[[ Dataset records open ]]

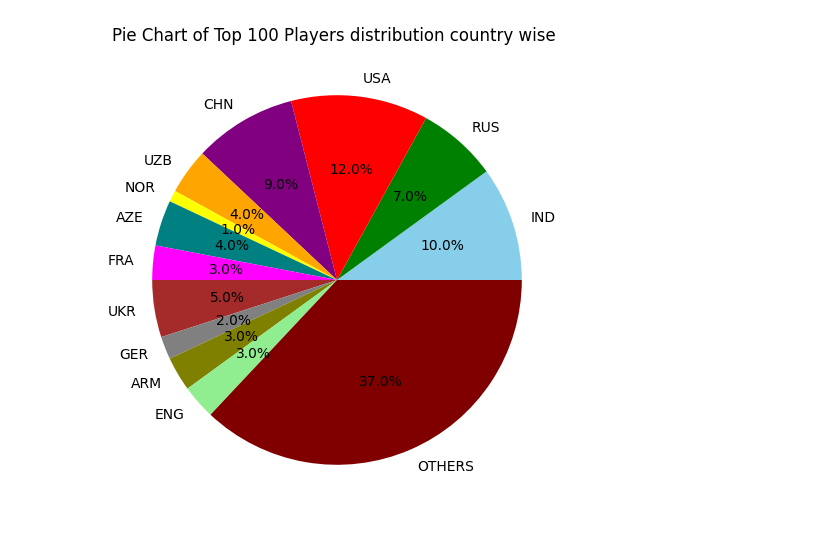
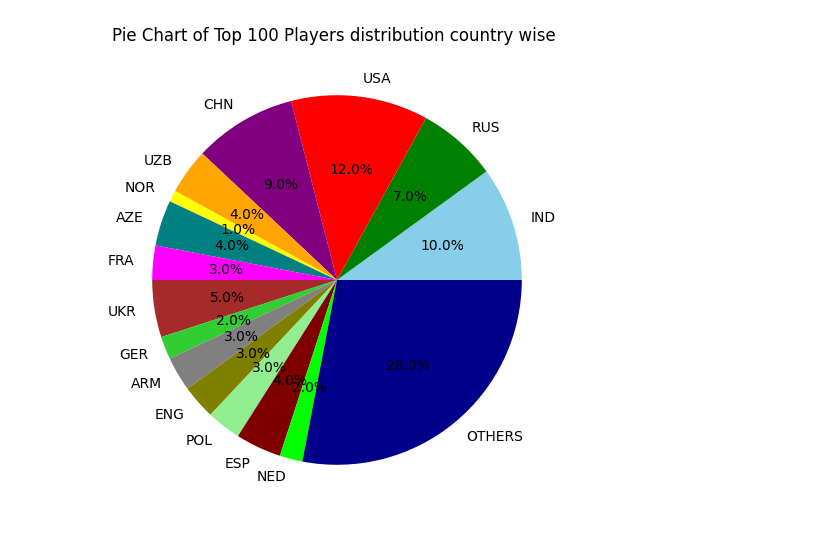
Before and after one commit to SathishAdithiyaaSV/Chess-Data-Analysis, a Jupyter notebook: Top100Open.ipynb, the cells around one changed output. Cells and saved outputs as stored; diff of their text form; code cells hidden in the pictures.

```diff
--- a/Top100Open.ipynb
+++ b/Top100Open.ipynb
@@ -26,26 +28,26 @@ driver.quit()
 # %%
 import pandas as pd
 import matplotlib.pyplot as plt
 
 df = pd.read_csv("sample.csv", header=None, names=["Name", "Country", "Ratings", "+-", "Birth year", "Avg rt"])
 
 # Prepare data for the pie chart
 value_counts = df["Country"].value_counts()
-pie_data = [value_counts['IND'], value_counts['RUS'], value_counts['USA'], value_counts['CHN'],value_counts['UZB'],value_counts['NOR'],value_counts['AZE'],value_counts['FRA'],value_counts['UKR'],value_counts['GER'],value_counts['ARM'],value_counts['ENG'],value_counts.sum()-value_counts['IND']- value_counts['RUS']- value_counts['USA']- value_counts['CHN']-value_counts['UZB']-value_counts['ENG']-value_counts['ARM']-value_counts['NOR']-value_counts['AZE']-value_counts['FRA']-value_counts['UKR']-value_counts['GER']]
+pie_data = [value_counts['IND'], value_counts['RUS'], value_counts['USA'], value_counts['CHN'],value_counts['UZB'],value_counts['NOR'],value_counts['AZE'],value_counts['FRA'],value_counts['UKR'],value_counts['GER'],value_counts['ARM'],value_counts['ENG'],value_counts['POL'],value_counts['ESP'],value_counts['NED'],value_counts.sum()-value_counts['IND']- value_counts['RUS']- value_counts['USA']- value_counts['CHN']-value_counts['UZB']-value_counts['ENG']-value_counts['ARM']-value_counts['NOR']-value_counts['AZE']-value_counts['FRA']-value_counts['UKR']-value_counts['GER']-value_counts['POL']-value_counts['ESP']-value_counts['NED']]
 
-pie_labels = ['IND', 'RUS', 'USA', 'CHN','UZB','NOR','AZE','FRA','UKR','GER','ARM','ENG', 'OTHERS']
+pie_labels = ['IND', 'RUS', 'USA', 'CHN','UZB','NOR','AZE','FRA','UKR','GER','ARM','ENG','POL','ESP','NED', 'OTHERS']
 
 colors = ['skyblue', 'green', 'red', 'purple', 'orange', 'yellow',
-          'teal', 'fuchsia', 'brown', 'gray', 'olive', 'lightgreen',
-          'maroon', 'lime']
+          'teal', 'fuchsia', 'brown', 'limegreen',  'gray', 'olive', 'lightgreen',
+          'maroon', 'lime','darkblue', 'darkcyan']
 
 # Create a pie chart using Matplotlib
 plt.figure(figsize=(6, 6))  # Set the figure size
 plt.pie(pie_data, labels=pie_labels, autopct="%1.1f%%", colors=colors)  # Plot the pie chart
 plt.title("Pie Chart of Top 100 Players distribution country wise ")
 plt.show()
 # %% [output]
-[figure, old version]
+[figure, new version]
 # %%
 
 #for india top 100
```
Also changed, not shown: parts of 21 cells of this notebook.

[[ Dataset records closed ]]

**Task details**
Return all of the entries exactly as written, but drop any pictures they hold.

**Task solution**
Before and after one commit to SathishAdithiyaaSV/Chess-Data-Analysis, a Jupyter notebook: Top100Open.ipynb, the cells around one changed output. Cells and saved outputs as stored; diff of their text form; code cells hidden in the pictures.

```diff
--- a/Top100Open.ipynb
+++ b/Top100Open.ipynb
@@ -26,26 +28,26 @@ driver.quit()
 # %%
 import pandas as pd
 import matplotlib.pyplot as plt
 
 df = pd.read_csv("sample.csv", header=None, names=["Name", "Country", "Ratings", "+-", "Birth year", "Avg rt"])
 
 # Prepare data for the pie chart
 value_counts = df["Country"].value_counts()
-pie_data = [value_counts['IND'], value_counts['RUS'], value_counts['USA'], value_counts['CHN'],value_counts['UZB'],value_counts['NOR'],value_counts['AZE'],value_counts['FRA'],value_counts['UKR'],value_counts['GER'],value_counts['ARM'],value_counts['ENG'],value_counts.sum()-value_counts['IND']- value_counts['RUS']- value_counts['USA']- value_counts['CHN']-value_counts['UZB']-value_counts['ENG']-value_counts['ARM']-value_counts['NOR']-value_counts['AZE']-value_counts['FRA']-value_counts['UKR']-value_counts['GER']]
+pie_data = [value_counts['IND'], value_counts['RUS'], value_counts['USA'], value_counts['CHN'],value_counts['UZB'],value_counts['NOR'],value_counts['AZE'],value_counts['FRA'],value_counts['UKR'],value_counts['GER'],value_counts['ARM'],value_counts['ENG'],value_counts['POL'],value_counts['ESP'],value_counts['NED'],value_counts.sum()-value_counts['IND']- value_counts['RUS']- value_counts['USA']- value_counts['CHN']-value_counts['UZB']-value_counts['ENG']-value_counts['ARM']-value_counts['NOR']-value_counts['AZE']-value_counts['FRA']-value_counts['UKR']-value_counts['GER']-value_counts['POL']-value_counts['ESP']-value_counts['NED']]
 
-pie_labels = ['IND', 'RUS', 'USA', 'CHN','UZB','NOR','AZE','FRA','UKR','GER','ARM','ENG', 'OTHERS']
+pie_labels = ['IND', 'RUS', 'USA', 'CHN','UZB','NOR','AZE','FRA','UKR','GER','ARM','ENG','POL','ESP','NED', 'OTHERS']
 
 colors = ['skyblue', 'green', 'red', 'purple', 'orange', 'yellow',
-          'teal', 'fuchsia', 'brown', 'gray', 'olive', 'lightgreen',
-          'maroon', 'lime']
+          'teal', 'fuchsia', 'brown', 'limegreen',  'gray', 'olive', 'lightgreen',
+          'maroon', 'lime','darkblue', 'darkcyan']
 
 # Create a pie chart using Matplotlib
 plt.figure(figsize=(6, 6))  # Set the figure size
 plt.pie(pie_data, labels=pie_labels, autopct="%1.1f%%", colors=colors)  # Plot the pie chart
 plt.title("Pie Chart of Top 100 Players distribution country wise ")
 plt.show()
 # %% [output]
-[figure, old version]
+[figure, new version]
 # %%
 
 #for india top 100
```
Also changed, not shown: parts of 21 cells of this notebook.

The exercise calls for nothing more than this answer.